A vaccine carrier, or vector, is a weakened virus or bacterium  which genetic material from another disease-causing organism can be inserted. The vaccinia virus is used to make recombinant vector vaccines such as smallpox. There are currently no recombinant vector vaccines are licensed for routine use in the United States.


DNA Vaccines

These vaccines use both the whole organism and its parts; the microbe’s genetic material. A DNA vaccine against a microbe could evoke a strong antibody response to the free-floating antigen secreted by cells, and would thus stimulate a strong cellular response against the microbial antigens displayed on cell surfaces.

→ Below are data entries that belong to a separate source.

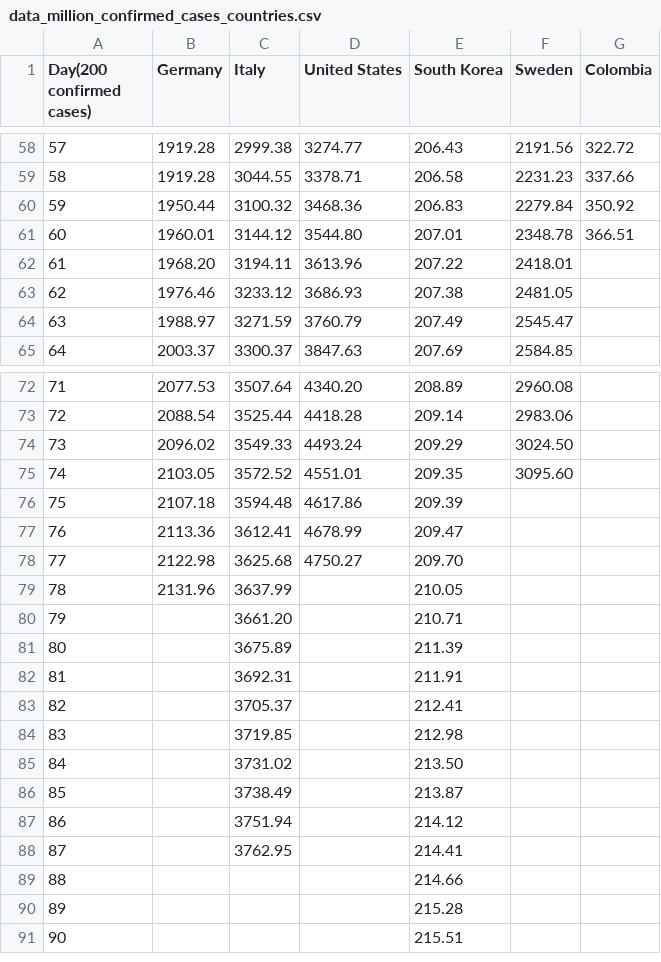
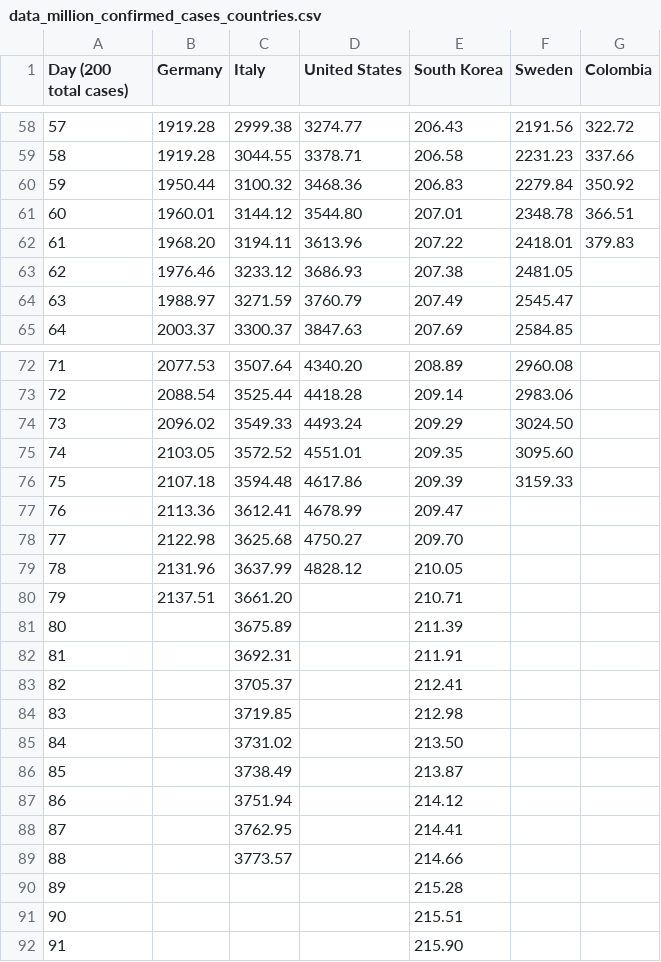
Before and after one commit to ideascol/covid19, a CSV file: data/data_million_confirmed_cases_countries.csv, drawn as a sheet; only a part is shown, gaps mark what is left out; the diff names each change by its address in the sheet, - before the commit and + after, or states it on an @@ line.

```diff
--- a/data/data_million_confirmed_cases_countries.csv
+++ b/data/data_million_confirmed_cases_countries.csv
@@ column A (Day (200 total cases)) renumbered in row 1 @@
-G62 (Colombia): (empty)
+G62 (Colombia): 379.83
-F76 (Sweden): (empty)
+F76 (Sweden): 3159.33
-D79 (United States): (empty)
+D79 (United States): 4828.12
-B80 (Germany): (empty)
+B80 (Germany): 2137.51
-C89 (Italy): (empty)
+C89 (Italy): 3773.57
+row 92: 91 |  |  |  | 215.90
```
Also changed, not shown: data/data_200day_confirmed_cases_countries.csv, data/data_col.csv, 8 other files.
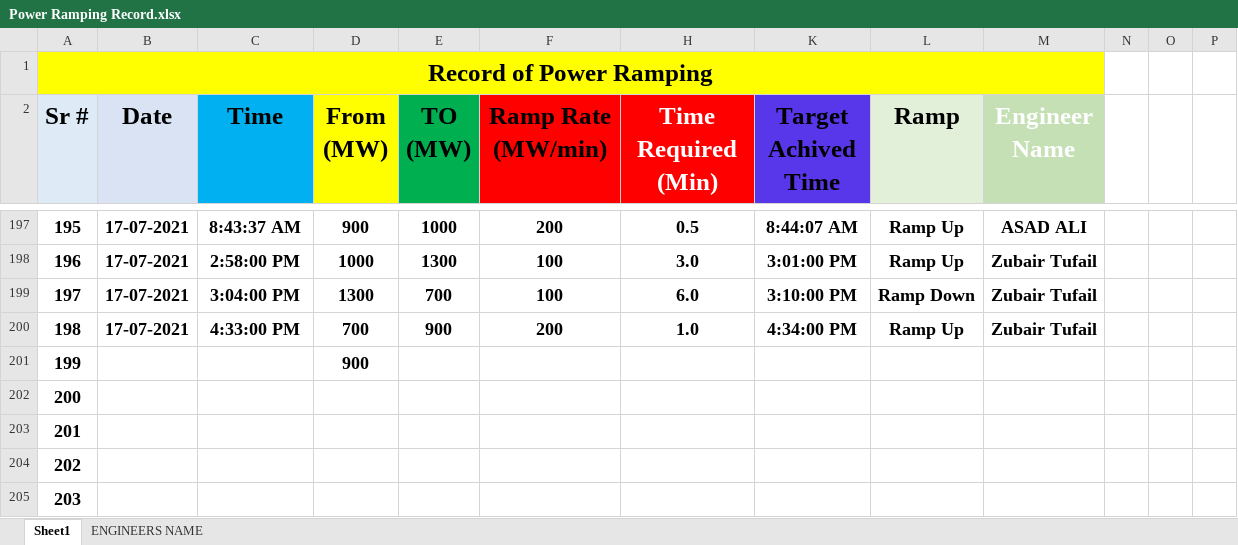
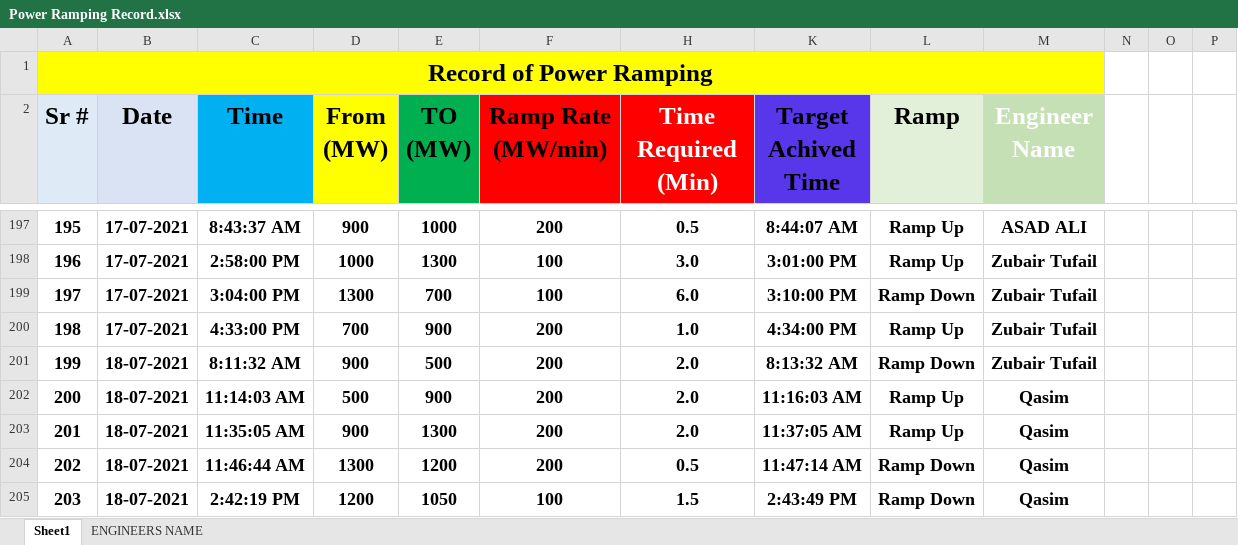
Before and after one commit to MuhammadShamaas1997/Projects, an Excel workbook: HVDC Converter Station/Power Ramping Record.xlsx, sheet Sheet1, drawn as a sheet; only a part is shown, gaps mark what is left out; values as stored, in another font and other column widths than the file's, no borders; conditional formats not drawn; the diff covers the shown part only; the diff names each change by its address in the sheet, - before the commit and + after, or states it on an @@ line.

```diff
--- a/HVDC Converter Station/Power Ramping Record.xlsx (sheet Sheet1)
+++ b/HVDC Converter Station/Power Ramping Record.xlsx (sheet Sheet1)
-B201:B205 (Date): (empty)
+B201:B205 (Date): 18-07-2021
-C201 (Time): (empty)
+C201 (Time): 8:11:32 AM
-E201 (TO (MW)): (empty)
+E201 (TO (MW)): 500
-F201:F204 (Ramp Rate (MW/min)): (empty)
+F201:F204 (Ramp Rate (MW/min)): 200
-H201:H203 (Time Required (Min)): (empty)
+H201:H203 (Time Required (Min)): 2.0
-K201 (Target Achived Time): (empty)
+K201 (Target Achived Time): 8:13:32 AM
-L201 (Ramp): (empty)
+L201 (Ramp): Ramp Down
-M201 (Engineer Name): (empty)
+M201 (Engineer Name): Zubair Tufail
-C202 (Time): (empty)
+C202 (Time): 11:14:03 AM
-D202 (From (MW)): (empty)
+D202 (From (MW)): 500
-E202 (TO (MW)): (empty)
+E202 (TO (MW)): 900
-K202 (Target Achived Time): (empty)
+K202 (Target Achived Time): 11:16:03 AM
-L202:L203 (Ramp): (empty)
+L202:L203 (Ramp): Ramp Up
-M202:M205 (Engineer Name): (empty)
+M202:M205 (Engineer Name): Qasim
-C203 (Time): (empty)
+C203 (Time): 11:35:05 AM
-D203 (From (MW)): (empty)
+D203 (From (MW)): 900
-E203 (TO (MW)): (empty)
+E203 (TO (MW)): 1300
-K203 (Target Achived Time): (empty)
+K203 (Target Achived Time): 11:37:05 AM
-C204 (Time): (empty)
+C204 (Time): 11:46:44 AM
-D204 (From (MW)): (empty)
+D204 (From (MW)): 1300
-E204 (TO (MW)): (empty)
+E204 (TO (MW)): 1200
-H204 (Time Required (Min)): (empty)
+H204 (Time Required (Min)): 0.5
-K204 (Target Achived Time): (empty)
+K204 (Target Achived Time): 11:47:14 AM
-L204:L205 (Ramp): (empty)
+L204:L205 (Ramp): Ramp Down
-C205 (Time): (empty)
+C205 (Time): 2:42:19 PM
-D205 (From (MW)): (empty)
+D205 (From (MW)): 1200
-E205 (TO (MW)): (empty)
+E205 (TO (MW)): 1050
-F205 (Ramp Rate (MW/min)): (empty)
+F205 (Ramp Rate (MW/min)): 100
-H205 (Time Required (Min)): (empty)
+H205 (Time Required (Min)): 1.5
-K205 (Target Achived Time): (empty)
+K205 (Target Achived Time): 2:43:49 PM
```
Also changed, not shown: 37 edited cells elsewhere in this sheet, hidden cells, 14 other files.
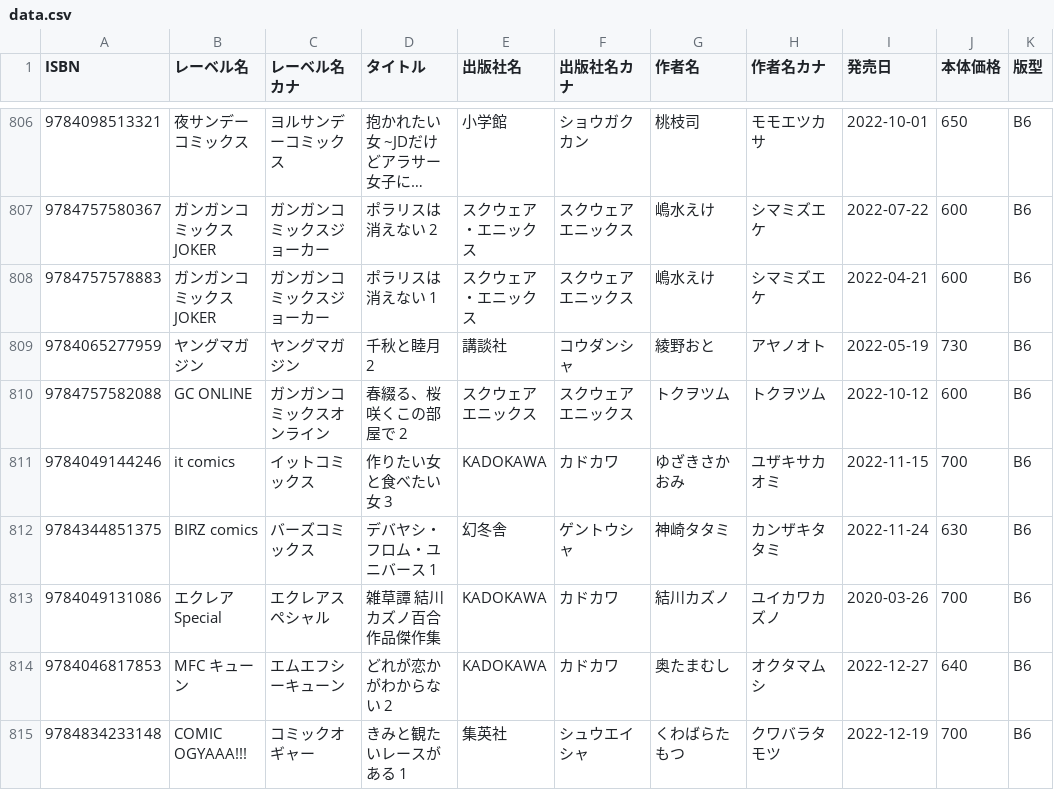
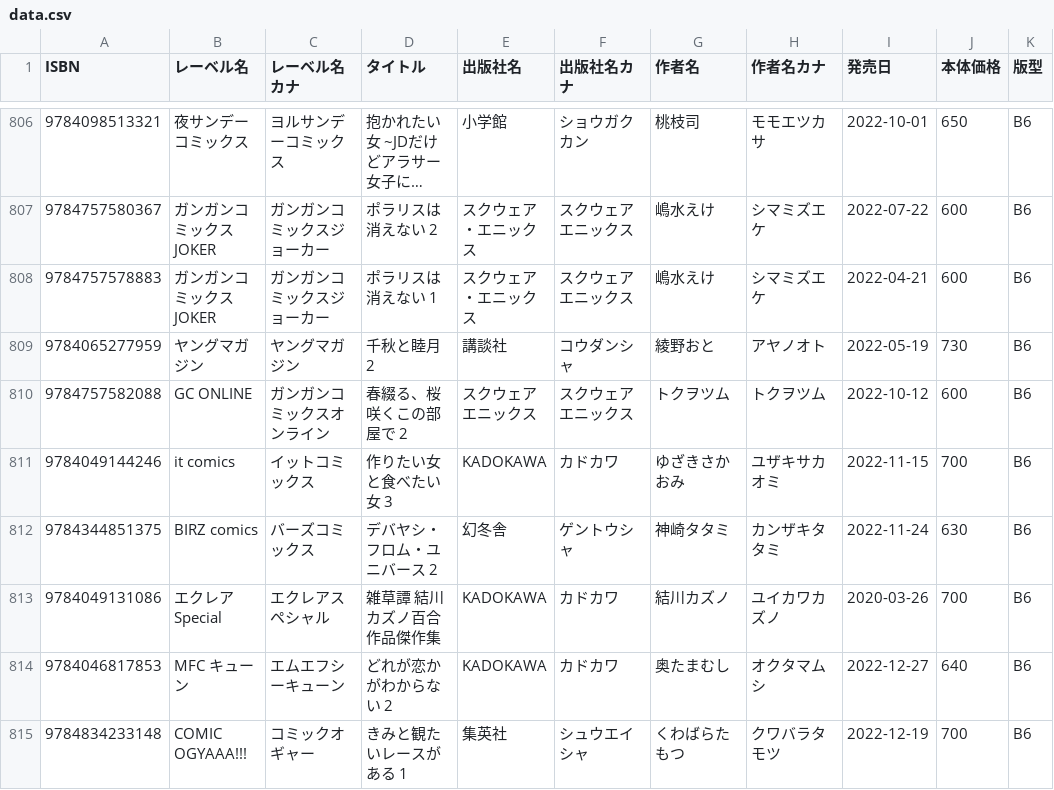
Before and after one commit to mitsuemon/lily-comics, a CSV file: data.csv, drawn as a sheet; only a part is shown, gaps mark what is left out; long unchanged cells end in ….

Commit message:
fix series

```diff
--- a/data.csv
+++ b/data.csv
@@ -811,3 +811,3 @@ ISBN,レーベル名,レーベル名カナ,タイトル,出版社名,出版社
 9784049144246,it comics,イットコミックス,作りたい女と食べたい女 3,KADOKAWA,カドカワ,ゆざきさかおみ,ユザキサカオミ,2022-11-15,700,B6
-9784344851375,BIRZ comics,バーズコミックス,デバヤシ・フロム・ユニバース 1,幻冬舎,ゲントウシャ,神崎タタミ,カンザキタタミ,2022-11-24,630,B6
+9784344851375,BIRZ comics,バーズコミックス,デバヤシ・フロム・ユニバース 2,幻冬舎,ゲントウシャ,神崎タタミ,カンザキタタミ,2022-11-24,630,B6
 9784049131086,エクレアSpecial,エクレアスペシャル,雑草譚 結川カズノ百合作品傑作集,KADOKAWA,カドカワ,結川カズノ,ユイカワカズノ,2020-03-26,700,B6
```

The DNA vaccine wouldn’t cause the disease since it doesn’t contain the microbe, just copies of a few of its genes. DNA vaccines being tested are influenza, bird flu, and herpes.


Immune Globulins

Immune globulins are made by collecting plasma from people who have contracted or were vaccinated for a particular disease, and their plasma contains protective antibodies, known as IgG.  These antibodies are isolated by fractionation of the plasma, purified and administered intravenously or by intramuscular injection, and thus providing an immediate protective effect. Immune globulins are used to generate an immediate protective immune response.